Mitigation, in other words, must seem lucrative on a case-by-case, rather than a collective, basis. Apparently it does, to some extent. Venture capitalists risked $1.6 billion on clean energy technologies in 2005, according Environmental Entrepreneurs, a group of business professionals who promote enterprise that is both economically and environmentally sound. That figure represents a 43 percent increase over 2004 and ranks the clean technology industry sixth among venture capital recipients. In addition, some of the world’s largest multi-national corporations cut emissions by up to 70 percent in 2004 for individual savings in the hundreds of millions of dollars, according to a report by The Climate Group, a non-profit that pushes for business and governmental response to climate change. To quote Duncan: “Business seems to be buzzing with green activity.”
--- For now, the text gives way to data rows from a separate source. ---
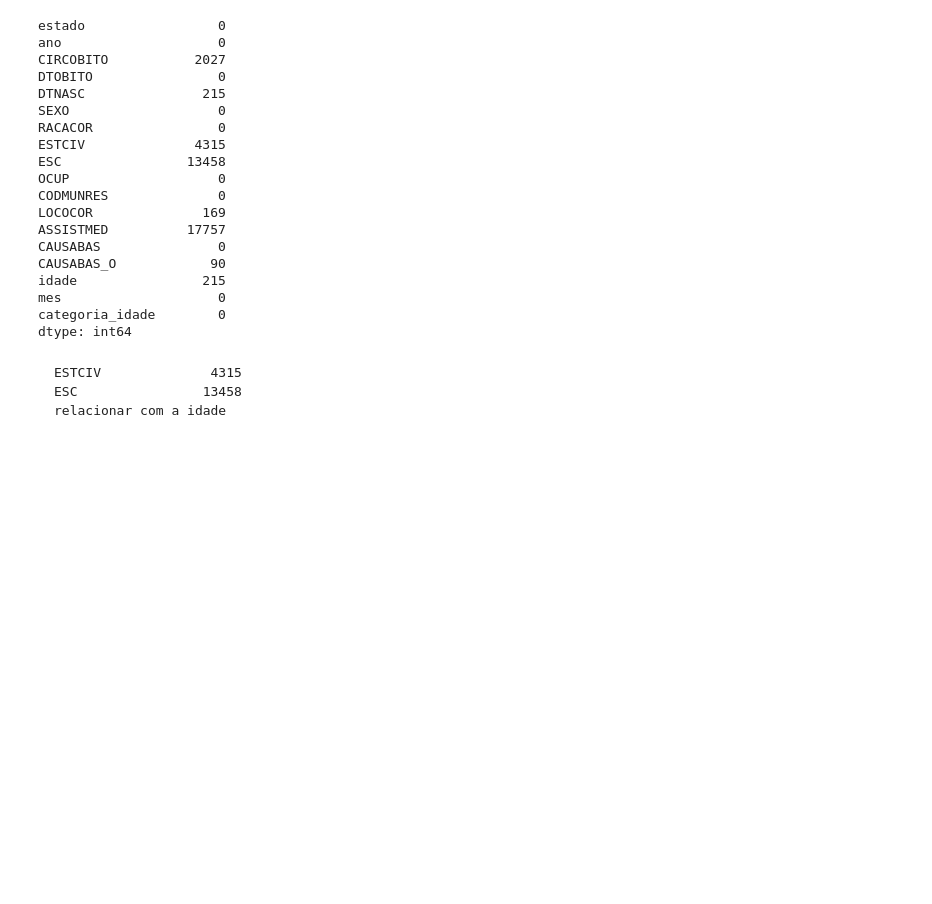
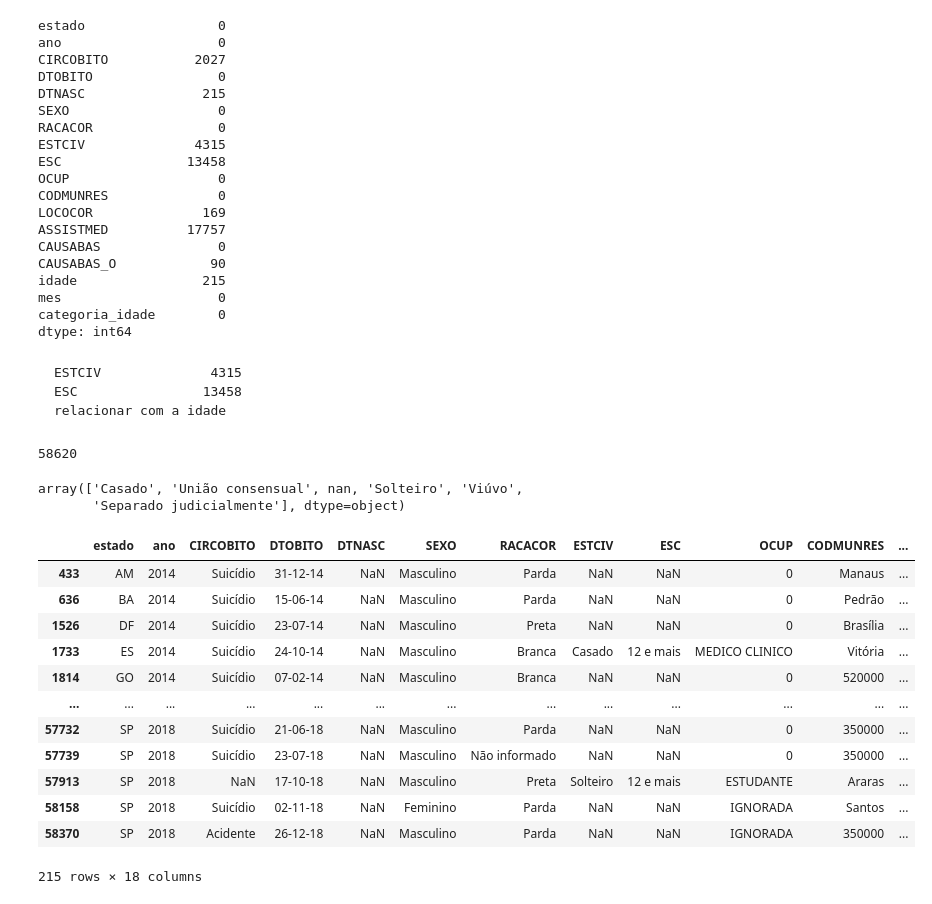
Before and after one commit to vitor1209/AnalisaAI, a Jupyter notebook: SaudeJovem/main.ipynb, the cells around one changed output. Drawn from its saved outputs; the diff is of its cells as text; code cells hidden in the pictures; blank space fills up the shorter version.

```diff
--- a/SaudeJovem/main.ipynb
+++ b/SaudeJovem/main.ipynb
@@ -277,3 +283,28 @@ dtype: int64
     ESTCIV              4315
     ESC                13458
     relacionar com a idade
+# %%
+bd.shape[0]
+# %% [output]
+58620
+# %%
+bd.ESTCIV.unique()
+# %% [output]
+array(['Casado', 'União consensual', nan, 'Solteiro', 'Viúvo',
+       'Separado judicialmente'], dtype=object)
+# %%
+bd[bd['idade'].isnull()]
+# %% [output]
+|  | estado | ano | CIRCOBITO | DTOBITO | DTNASC | SEXO | RACACOR | ESTCIV | ESC | OCUP | CODMUNRES | ... |
+| 433 | AM | 2014 | Suicídio | 31-12-14 | NaN | Masculino | Parda | NaN | NaN | 0 | Manaus | ... |
+| 636 | BA | 2014 | Suicídio | 15-06-14 | NaN | Masculino | Parda | NaN | NaN | 0 | Pedrão | ... |
+| 1526 | DF | 2014 | Suicídio | 23-07-14 | NaN | Masculino | Preta | NaN | NaN | 0 | Brasília | ... |
+| 1733 | ES | 2014 | Suicídio | 24-10-14 | NaN | Masculino | Branca | Casado | 12 e mais | MEDICO CLINICO | Vitória | ... |
+| 1814 | GO | 2014 | Suicídio | 07-02-14 | NaN | Masculino | Branca | NaN | NaN | 0 | 520000 | ... |
+| ... | ... | ... | ... | ... | ... | ... | ... | ... | ... | ... | ... | ... |
+| 57732 | SP | 2018 | Suicídio | 21-06-18 | NaN | Masculino | Parda | NaN | NaN | 0 | 350000 | ... |
+| 57739 | SP | 2018 | Suicídio | 23-07-18 | NaN | Masculino | Não informado | NaN | NaN | 0 | 350000 | ... |
+| 57913 | SP | 2018 | NaN | 17-10-18 | NaN | Masculino | Preta | Solteiro | 12 e mais | ESTUDANTE | Araras | ... |
+| 58158 | SP | 2018 | Suicídio | 02-11-18 | NaN | Feminino | Parda | NaN | NaN | IGNORADA | Santos | ... |
+| 58370 | SP | 2018 | Acidente | 26-12-18 | NaN | Masculino | Parda | NaN | NaN | IGNORADA | 350000 | ... |
+215 rows × 18 columns
```
Also changed, not shown: parts of 9 cells of this notebook.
Indeed, a special section titled Small Business, published by The New York Times on Sept. 12, saw fit to include two articles on earth-friendly start-ups. In one, the challenge is clear: green businesses struggle “because they must operate under constraints that less idealistic enterprises can ignore,” writes Jonathan D. Glater. In the other, the opportunity is clear: “So far, commercial demand has outpaced supply” for biodiesel fuel, writes Susan Moran. The stories’ combined message might be summed up in The Economist’s concluding headline, “Where to start: Technological and economic solutions to climate change are available. The problem is politics.”
Again, we must give Duncan credit for not mincing her words: “America is the key.” Her report attributes most of the drive for green business to government. If companies believe that the government will regulate and legislate so as to make emissions reductions and investments in green technology worthwhile, business will act accordingly. Kyoto led to a strong carbon market in the European Union. Though flawed by many accounts, this market created profit incentives that made reductions palatable to business. In April, six of eight major energy companies testifying before the United States Senate said they would accept a similar system. But so far, Congress has balked at mandatory regulation.
If America is the key, according to Duncan, it must lead by example. She recommends subsidizing early-stage R&D of green technologies to bring down prices, and instituting a carbon tax (or a cap-and-trade system, as exists in the E.U.). If America leads, Duncan reasons, the developing world (most importantly China and India) will follow.
But the future of mitigating climate change remains as uncertain as the science itself. Will businesses continue to take the initiative on emissions reductions and green technology or will government step-up and lead the charge? Duncan puts the question directly to George W. Bush: if Kyoto has become anathema to American ears, why not start fresh? Call it the “Crawford Convention,” she writes, referring to the ranch where the American president ostensibly enjoys the pristine beauty of nature.
At least The Economist is doing something about its footprints, however. In a small footnote, the editors claim:
“This survey, which generated about 118 tonnes of carbon dioxide from flights, car journeys, paper production, printing and distribution, has been carbon-neutralised through the carbon Neutral Company. The cost was £590; the money was spent capturing methane from an American mine.”